In the land of the black-forests, it seems Ferrari is determined to paint the town red.
Imagine handing out a job-offer to a bright candidate only to clinch it from his hand to give it to another within a second of the offer being made?
That explains what Hockenheimring did to Valtteri Bottas, who clinched pole for barely a few seconds before Ferrari’s Sebastian Vettel outdid the Mercedes driver’s stellar effort.
In doing so, Vettel ensured it would be a German’s superiority at the German Grand Prix.
Though Vettel clinched his 55th career-pole, Sebastian’s job is only half-done.
In registering a record-smashing lap-time at 1:11:212, Vettel put his Ferrari on top to claim pole for Sunday’s German Grand Prix, the penultimate race before the caravan stops for the mid-season break.
He’d be followed by Valtteri Bottas, sandwiching the two Ferrari’s, trailing local-hero by only two-tenths of a second, ahead of Ferrari’s Kimi Raikkonen.
But prior to the start of Saturday’s qualifying, there was but one question on everyone’s mind.
Would Prancing Horse flags be seen everywhere in the grandstands at Hockenheimring amid a realistic possibility that this might be the last race at a legendary track, that first opened in 1932?
But given Vettel’s imperious form in Q3, demonstrating superiority on those ultrasofts, the chosen compound for most on Sunday, there’s little doubt as to what lies ahead.
But that told, there was heartbreak for Mercedes’ Lewis Hamilton.
After suffering a hydraulic failure mid-way into the qualifying run, Hamilton who aced the German Grand Prix when it was last held in 2016, had to bear with heartbreak.
Taking full advantage of his rival’s mechanical malfunction, Sebastian Vettel drove aggressively, setting faster middle and final sectors to demonstrate Ferrari’s true capability for Sunday.
As Max Verstappen starts his German Grand Prix challenge on fourth, six-tenths of a second behind Raikkonen on a track where he was on the podium in 2016- Kevin Magnussen put his Haas on a brilliant fifth, his best qualifying result thus far.

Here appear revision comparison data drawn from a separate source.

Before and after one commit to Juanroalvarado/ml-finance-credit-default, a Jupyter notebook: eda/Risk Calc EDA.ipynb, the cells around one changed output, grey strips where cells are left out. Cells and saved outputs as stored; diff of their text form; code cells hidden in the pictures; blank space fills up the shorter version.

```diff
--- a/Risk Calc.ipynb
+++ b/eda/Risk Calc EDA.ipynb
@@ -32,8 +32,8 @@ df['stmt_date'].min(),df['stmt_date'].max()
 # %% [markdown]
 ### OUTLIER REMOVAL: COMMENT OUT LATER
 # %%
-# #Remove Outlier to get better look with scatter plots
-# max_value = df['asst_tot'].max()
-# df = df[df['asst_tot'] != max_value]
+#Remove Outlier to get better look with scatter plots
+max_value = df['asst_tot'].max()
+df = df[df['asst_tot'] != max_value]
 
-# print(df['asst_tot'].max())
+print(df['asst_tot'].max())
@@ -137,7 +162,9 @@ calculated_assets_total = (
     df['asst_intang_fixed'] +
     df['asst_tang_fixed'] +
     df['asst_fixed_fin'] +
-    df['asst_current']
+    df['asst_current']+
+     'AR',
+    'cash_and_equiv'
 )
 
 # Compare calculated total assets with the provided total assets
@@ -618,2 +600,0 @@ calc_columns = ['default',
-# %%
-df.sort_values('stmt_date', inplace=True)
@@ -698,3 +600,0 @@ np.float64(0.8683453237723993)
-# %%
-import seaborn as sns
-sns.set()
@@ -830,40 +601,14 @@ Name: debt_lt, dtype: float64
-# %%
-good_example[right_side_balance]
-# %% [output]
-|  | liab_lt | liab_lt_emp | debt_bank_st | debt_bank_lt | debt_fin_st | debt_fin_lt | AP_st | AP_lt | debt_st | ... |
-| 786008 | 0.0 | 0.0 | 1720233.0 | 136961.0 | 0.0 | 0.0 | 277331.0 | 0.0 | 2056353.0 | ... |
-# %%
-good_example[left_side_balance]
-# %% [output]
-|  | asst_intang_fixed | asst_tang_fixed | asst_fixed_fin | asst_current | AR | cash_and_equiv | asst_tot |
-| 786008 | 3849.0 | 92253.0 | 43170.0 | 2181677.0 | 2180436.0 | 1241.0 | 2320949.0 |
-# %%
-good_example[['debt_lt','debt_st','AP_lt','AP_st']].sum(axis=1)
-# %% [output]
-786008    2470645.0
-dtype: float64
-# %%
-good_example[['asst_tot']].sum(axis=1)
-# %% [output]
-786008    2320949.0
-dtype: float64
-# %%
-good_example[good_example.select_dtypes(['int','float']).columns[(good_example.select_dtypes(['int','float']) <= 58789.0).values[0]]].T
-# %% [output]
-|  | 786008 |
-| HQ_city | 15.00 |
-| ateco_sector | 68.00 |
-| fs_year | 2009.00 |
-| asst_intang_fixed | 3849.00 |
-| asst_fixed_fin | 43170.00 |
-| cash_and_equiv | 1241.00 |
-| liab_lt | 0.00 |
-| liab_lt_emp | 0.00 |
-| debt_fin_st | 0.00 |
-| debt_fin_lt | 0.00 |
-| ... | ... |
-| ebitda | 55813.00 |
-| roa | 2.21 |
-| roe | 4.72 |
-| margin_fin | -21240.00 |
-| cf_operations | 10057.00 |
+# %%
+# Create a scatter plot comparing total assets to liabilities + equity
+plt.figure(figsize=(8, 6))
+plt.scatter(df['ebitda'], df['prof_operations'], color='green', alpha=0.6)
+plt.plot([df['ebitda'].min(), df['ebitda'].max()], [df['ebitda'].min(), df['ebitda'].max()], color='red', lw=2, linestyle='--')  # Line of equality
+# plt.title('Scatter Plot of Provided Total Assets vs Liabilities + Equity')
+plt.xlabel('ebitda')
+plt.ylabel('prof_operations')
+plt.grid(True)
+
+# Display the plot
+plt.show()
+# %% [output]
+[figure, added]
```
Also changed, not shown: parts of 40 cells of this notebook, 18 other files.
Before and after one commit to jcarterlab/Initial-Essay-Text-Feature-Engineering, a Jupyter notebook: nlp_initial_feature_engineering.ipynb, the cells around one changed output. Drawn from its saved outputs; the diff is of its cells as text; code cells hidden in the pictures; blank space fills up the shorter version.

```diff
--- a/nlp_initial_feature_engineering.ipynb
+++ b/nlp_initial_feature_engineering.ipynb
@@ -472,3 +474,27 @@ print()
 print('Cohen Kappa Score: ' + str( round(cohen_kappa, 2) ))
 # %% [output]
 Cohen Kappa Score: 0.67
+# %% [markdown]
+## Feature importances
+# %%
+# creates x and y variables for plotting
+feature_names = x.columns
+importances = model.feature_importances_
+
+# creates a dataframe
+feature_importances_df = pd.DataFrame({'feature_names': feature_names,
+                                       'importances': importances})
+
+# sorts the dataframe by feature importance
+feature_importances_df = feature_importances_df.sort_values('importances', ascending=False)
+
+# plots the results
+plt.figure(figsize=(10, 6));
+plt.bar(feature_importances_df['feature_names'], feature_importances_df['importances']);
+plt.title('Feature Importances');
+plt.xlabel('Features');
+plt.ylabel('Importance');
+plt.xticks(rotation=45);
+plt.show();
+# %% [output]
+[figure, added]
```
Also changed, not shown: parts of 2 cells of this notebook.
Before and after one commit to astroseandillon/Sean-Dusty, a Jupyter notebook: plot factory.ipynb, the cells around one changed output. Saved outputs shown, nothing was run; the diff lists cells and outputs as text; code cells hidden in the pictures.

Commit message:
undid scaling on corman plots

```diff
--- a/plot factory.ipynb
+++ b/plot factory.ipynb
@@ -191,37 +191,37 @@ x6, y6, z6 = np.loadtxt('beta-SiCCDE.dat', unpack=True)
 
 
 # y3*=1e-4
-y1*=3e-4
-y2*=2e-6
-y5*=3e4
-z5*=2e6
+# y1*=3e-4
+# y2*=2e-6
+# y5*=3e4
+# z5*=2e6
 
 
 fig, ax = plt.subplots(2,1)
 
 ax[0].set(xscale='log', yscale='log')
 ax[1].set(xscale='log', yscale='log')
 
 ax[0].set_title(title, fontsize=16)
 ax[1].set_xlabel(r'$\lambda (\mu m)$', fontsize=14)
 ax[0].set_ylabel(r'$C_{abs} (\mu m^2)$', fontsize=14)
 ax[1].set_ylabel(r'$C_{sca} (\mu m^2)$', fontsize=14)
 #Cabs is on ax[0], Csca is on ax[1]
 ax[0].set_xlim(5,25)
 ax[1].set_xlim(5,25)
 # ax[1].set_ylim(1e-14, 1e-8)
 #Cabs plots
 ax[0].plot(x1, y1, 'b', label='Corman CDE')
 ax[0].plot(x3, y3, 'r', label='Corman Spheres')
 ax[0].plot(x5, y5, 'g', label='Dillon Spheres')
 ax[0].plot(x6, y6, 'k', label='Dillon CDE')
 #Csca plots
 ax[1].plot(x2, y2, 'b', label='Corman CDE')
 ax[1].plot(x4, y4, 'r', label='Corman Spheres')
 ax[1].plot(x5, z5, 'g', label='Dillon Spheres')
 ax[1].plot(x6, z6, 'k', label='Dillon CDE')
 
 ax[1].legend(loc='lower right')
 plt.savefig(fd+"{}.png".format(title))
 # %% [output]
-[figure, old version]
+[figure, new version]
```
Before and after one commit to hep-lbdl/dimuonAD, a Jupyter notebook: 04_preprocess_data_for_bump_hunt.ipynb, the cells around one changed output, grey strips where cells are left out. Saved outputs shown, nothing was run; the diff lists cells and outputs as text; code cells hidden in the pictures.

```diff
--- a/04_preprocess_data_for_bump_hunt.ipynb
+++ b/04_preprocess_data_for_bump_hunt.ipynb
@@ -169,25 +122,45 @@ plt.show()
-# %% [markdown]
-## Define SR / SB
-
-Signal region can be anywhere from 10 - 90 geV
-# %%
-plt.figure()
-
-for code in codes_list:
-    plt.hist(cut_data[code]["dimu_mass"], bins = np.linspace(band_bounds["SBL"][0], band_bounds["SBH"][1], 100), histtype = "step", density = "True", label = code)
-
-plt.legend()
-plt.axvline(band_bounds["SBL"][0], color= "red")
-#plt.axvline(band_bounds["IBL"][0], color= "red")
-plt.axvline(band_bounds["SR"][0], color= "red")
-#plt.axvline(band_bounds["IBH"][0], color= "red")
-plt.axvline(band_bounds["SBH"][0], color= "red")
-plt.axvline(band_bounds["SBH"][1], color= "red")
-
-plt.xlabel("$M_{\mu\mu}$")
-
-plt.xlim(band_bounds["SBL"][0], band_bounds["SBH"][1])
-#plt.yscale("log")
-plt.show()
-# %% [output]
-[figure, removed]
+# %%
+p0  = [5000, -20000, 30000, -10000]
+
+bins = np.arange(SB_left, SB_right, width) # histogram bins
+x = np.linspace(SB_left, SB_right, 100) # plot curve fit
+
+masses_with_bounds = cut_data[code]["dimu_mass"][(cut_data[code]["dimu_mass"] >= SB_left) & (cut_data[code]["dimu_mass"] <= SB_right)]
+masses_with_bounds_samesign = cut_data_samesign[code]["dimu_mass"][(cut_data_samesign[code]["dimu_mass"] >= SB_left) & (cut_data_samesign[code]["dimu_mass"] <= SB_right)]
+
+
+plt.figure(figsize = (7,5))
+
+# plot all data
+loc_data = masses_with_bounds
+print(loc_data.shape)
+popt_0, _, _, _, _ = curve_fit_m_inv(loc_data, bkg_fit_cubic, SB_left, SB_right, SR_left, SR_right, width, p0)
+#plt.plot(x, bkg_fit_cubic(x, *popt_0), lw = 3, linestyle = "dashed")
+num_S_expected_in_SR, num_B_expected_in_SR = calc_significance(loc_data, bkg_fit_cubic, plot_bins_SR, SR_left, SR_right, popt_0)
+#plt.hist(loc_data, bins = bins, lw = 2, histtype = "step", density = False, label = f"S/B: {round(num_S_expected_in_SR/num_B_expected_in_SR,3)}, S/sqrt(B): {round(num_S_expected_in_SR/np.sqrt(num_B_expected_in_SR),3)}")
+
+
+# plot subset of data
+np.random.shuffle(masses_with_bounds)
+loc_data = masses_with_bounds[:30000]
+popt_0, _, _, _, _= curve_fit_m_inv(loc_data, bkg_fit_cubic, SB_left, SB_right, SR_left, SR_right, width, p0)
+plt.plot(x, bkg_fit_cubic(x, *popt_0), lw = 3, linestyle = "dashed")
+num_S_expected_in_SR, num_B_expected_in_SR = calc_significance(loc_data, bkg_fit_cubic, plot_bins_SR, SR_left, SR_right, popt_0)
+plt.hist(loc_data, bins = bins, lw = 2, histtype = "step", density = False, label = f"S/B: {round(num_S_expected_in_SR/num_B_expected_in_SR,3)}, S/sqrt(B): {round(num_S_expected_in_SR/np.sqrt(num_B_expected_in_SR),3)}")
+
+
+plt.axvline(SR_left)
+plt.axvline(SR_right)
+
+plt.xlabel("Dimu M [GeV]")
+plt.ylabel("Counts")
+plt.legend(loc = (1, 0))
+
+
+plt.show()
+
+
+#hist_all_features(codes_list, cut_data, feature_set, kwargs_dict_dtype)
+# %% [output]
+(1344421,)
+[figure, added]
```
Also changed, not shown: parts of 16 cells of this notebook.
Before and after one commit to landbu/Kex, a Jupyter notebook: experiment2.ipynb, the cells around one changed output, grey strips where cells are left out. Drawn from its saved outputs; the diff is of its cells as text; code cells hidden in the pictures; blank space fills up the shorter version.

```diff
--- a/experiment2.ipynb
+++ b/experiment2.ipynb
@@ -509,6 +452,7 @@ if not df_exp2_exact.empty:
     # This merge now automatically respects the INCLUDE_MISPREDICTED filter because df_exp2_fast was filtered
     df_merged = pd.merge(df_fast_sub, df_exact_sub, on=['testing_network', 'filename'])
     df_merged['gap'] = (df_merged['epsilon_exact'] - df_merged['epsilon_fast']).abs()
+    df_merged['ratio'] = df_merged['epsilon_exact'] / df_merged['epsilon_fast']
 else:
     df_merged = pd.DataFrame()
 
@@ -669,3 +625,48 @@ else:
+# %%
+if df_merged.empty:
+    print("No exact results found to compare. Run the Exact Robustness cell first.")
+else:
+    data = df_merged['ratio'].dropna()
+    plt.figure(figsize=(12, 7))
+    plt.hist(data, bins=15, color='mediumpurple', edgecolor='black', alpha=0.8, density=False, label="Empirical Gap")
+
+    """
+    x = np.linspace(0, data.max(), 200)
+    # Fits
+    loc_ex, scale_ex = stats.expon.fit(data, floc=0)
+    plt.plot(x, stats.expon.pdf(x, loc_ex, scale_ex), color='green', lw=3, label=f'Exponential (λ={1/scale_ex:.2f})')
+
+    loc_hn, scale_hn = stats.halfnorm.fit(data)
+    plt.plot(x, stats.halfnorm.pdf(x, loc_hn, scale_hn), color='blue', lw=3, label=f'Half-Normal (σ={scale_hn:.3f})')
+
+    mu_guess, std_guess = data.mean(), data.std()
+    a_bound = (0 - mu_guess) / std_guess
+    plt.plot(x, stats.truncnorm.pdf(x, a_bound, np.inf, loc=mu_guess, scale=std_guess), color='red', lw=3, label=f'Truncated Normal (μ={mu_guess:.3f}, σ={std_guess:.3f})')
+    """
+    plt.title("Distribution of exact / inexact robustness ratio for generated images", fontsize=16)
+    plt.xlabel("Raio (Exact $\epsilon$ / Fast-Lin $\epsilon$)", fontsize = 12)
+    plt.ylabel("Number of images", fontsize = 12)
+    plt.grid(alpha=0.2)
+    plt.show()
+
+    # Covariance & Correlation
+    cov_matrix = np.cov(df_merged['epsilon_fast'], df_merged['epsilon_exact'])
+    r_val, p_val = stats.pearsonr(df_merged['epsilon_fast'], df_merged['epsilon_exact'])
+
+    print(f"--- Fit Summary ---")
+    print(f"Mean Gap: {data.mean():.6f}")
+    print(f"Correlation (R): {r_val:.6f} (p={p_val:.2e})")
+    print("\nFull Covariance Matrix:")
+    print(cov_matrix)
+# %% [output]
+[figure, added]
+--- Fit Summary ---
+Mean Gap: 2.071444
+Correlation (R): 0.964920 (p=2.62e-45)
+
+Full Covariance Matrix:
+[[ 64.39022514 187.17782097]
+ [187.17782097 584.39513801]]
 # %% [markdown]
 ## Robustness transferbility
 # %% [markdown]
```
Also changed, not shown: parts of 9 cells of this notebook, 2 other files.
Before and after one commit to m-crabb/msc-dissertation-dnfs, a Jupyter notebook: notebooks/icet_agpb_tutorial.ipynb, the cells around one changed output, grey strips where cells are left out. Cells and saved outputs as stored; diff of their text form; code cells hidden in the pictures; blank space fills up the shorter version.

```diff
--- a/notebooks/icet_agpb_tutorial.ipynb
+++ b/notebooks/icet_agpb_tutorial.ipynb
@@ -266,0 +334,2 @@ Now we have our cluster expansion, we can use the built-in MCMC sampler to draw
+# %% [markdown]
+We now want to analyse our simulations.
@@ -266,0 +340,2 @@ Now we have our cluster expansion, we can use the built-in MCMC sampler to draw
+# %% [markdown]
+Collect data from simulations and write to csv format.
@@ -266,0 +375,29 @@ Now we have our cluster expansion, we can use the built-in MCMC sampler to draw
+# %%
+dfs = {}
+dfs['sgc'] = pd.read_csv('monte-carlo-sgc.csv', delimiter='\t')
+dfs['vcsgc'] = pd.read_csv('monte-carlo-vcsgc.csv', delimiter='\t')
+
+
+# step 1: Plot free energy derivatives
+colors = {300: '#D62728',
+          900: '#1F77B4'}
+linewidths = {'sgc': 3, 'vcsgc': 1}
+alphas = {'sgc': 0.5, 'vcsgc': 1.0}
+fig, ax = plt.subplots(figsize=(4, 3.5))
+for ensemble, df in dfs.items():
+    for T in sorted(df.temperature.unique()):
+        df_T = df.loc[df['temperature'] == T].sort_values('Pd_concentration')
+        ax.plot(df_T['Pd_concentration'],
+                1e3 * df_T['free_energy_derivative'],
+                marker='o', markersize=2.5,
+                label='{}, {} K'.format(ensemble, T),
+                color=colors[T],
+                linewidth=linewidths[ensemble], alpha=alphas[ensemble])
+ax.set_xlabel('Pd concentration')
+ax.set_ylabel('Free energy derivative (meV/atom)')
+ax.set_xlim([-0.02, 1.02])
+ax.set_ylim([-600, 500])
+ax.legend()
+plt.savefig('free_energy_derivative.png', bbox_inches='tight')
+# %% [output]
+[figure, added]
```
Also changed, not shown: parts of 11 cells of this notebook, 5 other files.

He’d be followed by teammate Grosjean, the first time that Haas have secured a P5-P6 run in 2018. The French driver would be followed by the two Renault’s of Hulkenberg and Carlos Sainz Jr. for seventh and eighth respectively, with Charles Leclerc and Peres running in ninth and tenth, respectively.
But it wasn’t that only Hamilton suffered from the grave misfortune.
While Hamilton starts in the fourteenth place, Red Bull’s Daniel Ricciardo, who topped the chart-times on Friday’s practice sessions would begin as a backmarker.
Following penalties attributed to the Australian in lines with the Renault powertrain fitted with third motor generator unit – kinetic (MGU-K), a third energy store and a third control electronics, it will be difficult for the ‘honey badger’ to gain significantly on the truncated track, that underwent changes in 2002.
Can Kimi do something special to help Ferrari’s chances?
While Vettel would be gearing up for a clean, pacey start at the front, it’ll be interesting to see what Raikkonen, criticised for being a slacker particularly at Grands Prix starts, do to fancy his chances of going one better over second-placed Bottas?
Should Ferrari continue their dominance as the Constructor’s leaders, it’s pivotal for Kimi to continue giving support to Sebastian, the current title leader, holding the edge over Hamilton by 8 points.
Should the ‘Iceman’ finish on the podium at Germany, on a track where he has outqualified Vettel in the previous run in 2016, it’ll solidify his claim to perhaps hope for another year at the Scuderia.
Hulkenberg should continue his consistent run
There being only 2 German drivers of 20 on the grid, it’ll be vital to note what Nico Hulkenberg, with a best-place finish of P6 at Bahrain, China and, Great Britain do?
Even as one hoped Lewis Hamilton, second at the British Grand Prix a fortnight ago, would return the favour; win at Hockenheim as Vettel won at the Briton’s home race, the best chance, for now, rests with his four-time world champion, Sebastian Vettel.
Should the Ferrari driver ace the 67-lap challenge, punctuated by an interesting 17 turns including the massively challenging hairpin bend at Turn 6, Ferrari will gain massively in their title hopes.
That said, what’ll play most on Vettel’s mind is that the last he won the German Grand Prix was in 2013.